Children and pets are a natural combination. Through the years, our golden retrievers tagged after the boys across the yard, through the woods, and even off the end of the dock into the lake for a swim. Having access to a best buddy, especially one who never talks back, is a gift for a kid.
While companionship is wonderful, the advantages of pet ownership include life skills a child can take into adulthood. Caring for a pet teaches a child how to be nurturing and kind. These are training tools for kids in their friendship making skill set. A pet gives a child something to share with other children, a common place to start a conversation.
Responsibility lessons come from having to feed, water, and exercise a pet. Setting up a schedule for changing water, supplying food, emptying a litter box, and so on provides a concrete plan for pet care. (This, of course, takes parent supervision.)
Add exercising to the list of pet care chores. Your child might just be healthier because of the family companion. Taking the dog outside to play encourages the child to spend more time outdoors and moving.
Children and animals are also a comfort to one another. Developmentally challenged children and those with learning disabilities benefit from therapy pets. From abused children to those struggling to read, kids find a pal and a support in a family pet. If your child is having difficulties reading, have him curl up with the family dog to read aloud. Having a nonjudgmental listener will ease the child’s anxiety and provide a safe place to practice literacy skills.
Whether it’s a cat, dog, fish, hamster or another animal, think seriously about how you and your children can benefit. If you already have pets, encourage your kids to become more involved in the care.
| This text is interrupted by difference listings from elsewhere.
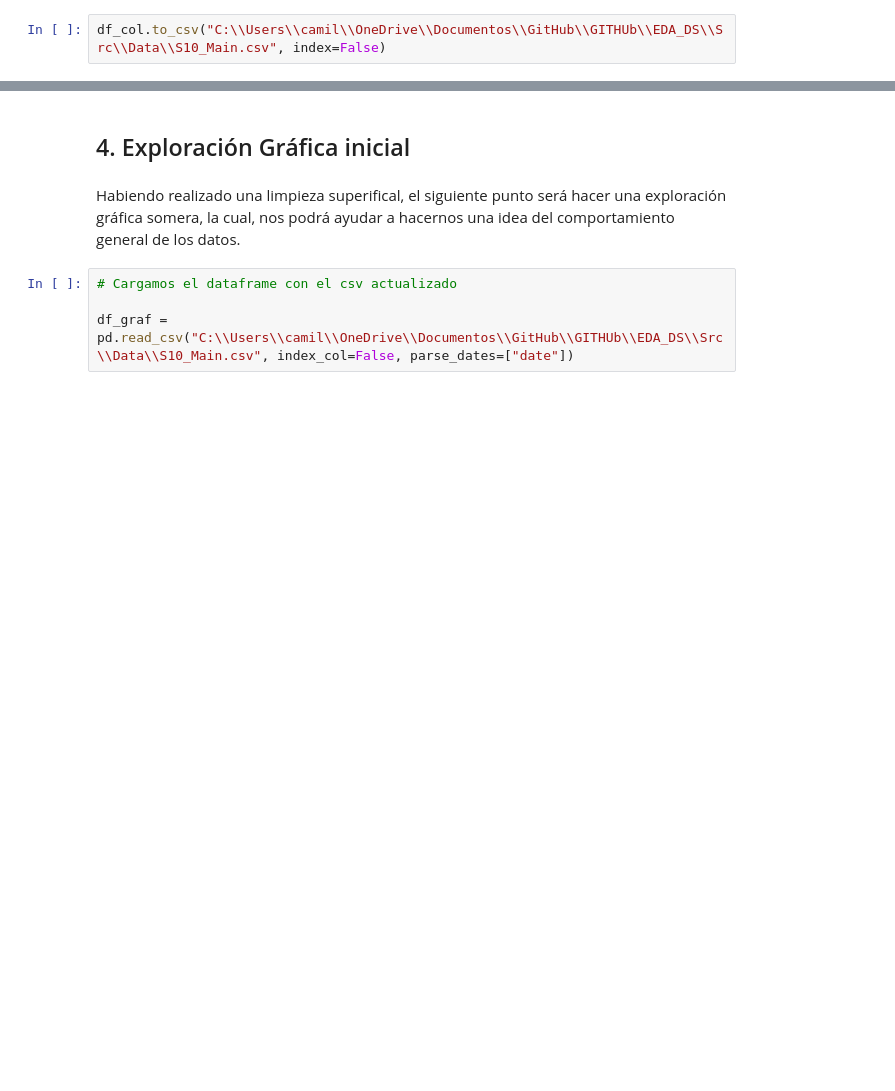
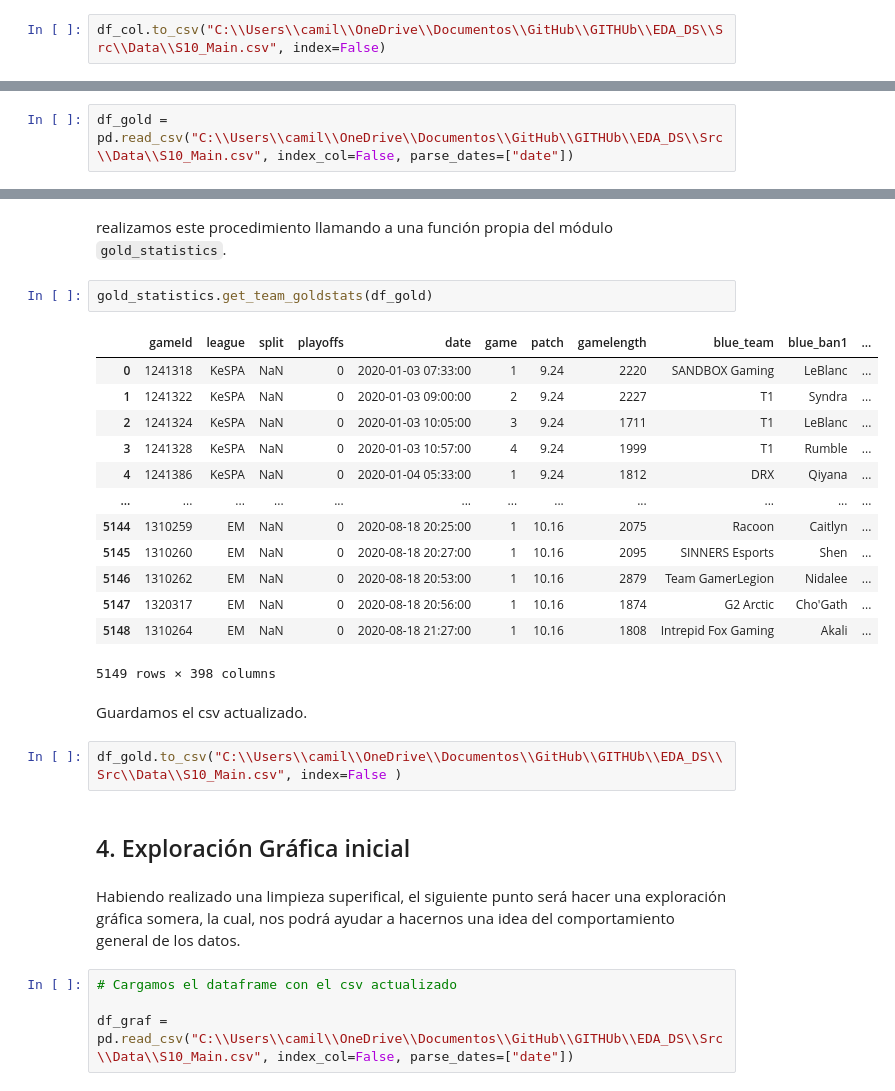
Before and after one commit to CamiloAPB/EDA_DS, a Jupyter notebook: Src/Notebooks/Exploracion_inicial.ipynb, the cells around one changed output, grey strips where cells are left out. Cells and saved outputs as stored; diff of their text form; blank space fills up the shorter version.

```diff
--- a/Src/Notebooks/Exploracion_inicial.ipynb
+++ b/Src/Notebooks/Exploracion_inicial.ipynb
@@ -484,0 +487,2 @@ df_col.to_csv("C:\\Users\\camil\\OneDrive\\Documentos\\GitHub\\GITHUb\\EDA_DS\\S
+# %%
+df_gold = pd.read_csv("C:\\Users\\camil\\OneDrive\\Documentos\\GitHub\\GITHUb\\EDA_DS\\Src\\Data\\S10_Main.csv", index_col=False, parse_dates=["date"])
@@ -485,3 +510,25 @@ df_col.to_csv("C:\\Users\\camil\\OneDrive\\Documentos\\GitHub\\GITHUb\\EDA_DS\\S
+# %% [markdown]
+realizamos este procedimiento llamando a una función propia del módulo ``gold_statistics``.
+# %%
+gold_statistics.get_team_goldstats(df_gold)
+# %% [output]
+|  | gameId | league | split | playoffs | date | game | patch | gamelength | blue_team | blue_ban1 | ... |
+| 0 | 1241318 | KeSPA | NaN | 0 | 2020-01-03 07:33:00 | 1 | 9.24 | 2220 | SANDBOX Gaming | LeBlanc | ... |
+| 1 | 1241322 | KeSPA | NaN | 0 | 2020-01-03 09:00:00 | 2 | 9.24 | 2227 | T1 | Syndra | ... |
+| 2 | 1241324 | KeSPA | NaN | 0 | 2020-01-03 10:05:00 | 3 | 9.24 | 1711 | T1 | LeBlanc | ... |
+| 3 | 1241328 | KeSPA | NaN | 0 | 2020-01-03 10:57:00 | 4 | 9.24 | 1999 | T1 | Rumble | ... |
+| 4 | 1241386 | KeSPA | NaN | 0 | 2020-01-04 05:33:00 | 1 | 9.24 | 1812 | DRX | Qiyana | ... |
+| ... | ... | ... | ... | ... | ... | ... | ... | ... | ... | ... | ... |
+| 5144 | 1310259 | EM | NaN | 0 | 2020-08-18 20:25:00 | 1 | 10.16 | 2075 | Racoon | Caitlyn | ... |
+| 5145 | 1310260 | EM | NaN | 0 | 2020-08-18 20:27:00 | 1 | 10.16 | 2095 | SINNERS Esports | Shen | ... |
+| 5146 | 1310262 | EM | NaN | 0 | 2020-08-18 20:53:00 | 1 | 10.16 | 2879 | Team GamerLegion | Nidalee | ... |
+| 5147 | 1320317 | EM | NaN | 0 | 2020-08-18 20:56:00 | 1 | 10.16 | 1874 | G2 Arctic | Cho'Gath | ... |
+| 5148 | 1310264 | EM | NaN | 0 | 2020-08-18 21:27:00 | 1 | 10.16 | 1808 | Intrepid Fox Gaming | Akali | ... |
+5149 rows × 398 columns
+# %% [markdown]
+Guardamos el csv actualizado.
+# %%
+df_gold.to_csv("C:\\Users\\camil\\OneDrive\\Documentos\\GitHub\\GITHUb\\EDA_DS\\Src\\Data\\S10_Main.csv", index=False )
 # %% [markdown]
 ## 4. Exploración Gráfica inicial
 # %% [markdown]
```
Also changed, not shown: parts of 9 cells of this notebook, 1 other file.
Pets are good for everyone in the family, and they’re a lot of fun!
© 2018 Becky Danielson. All rights reserved.
Previously posted on FaithFirstParent.com.
Photo by Leo Rivas on Unsplash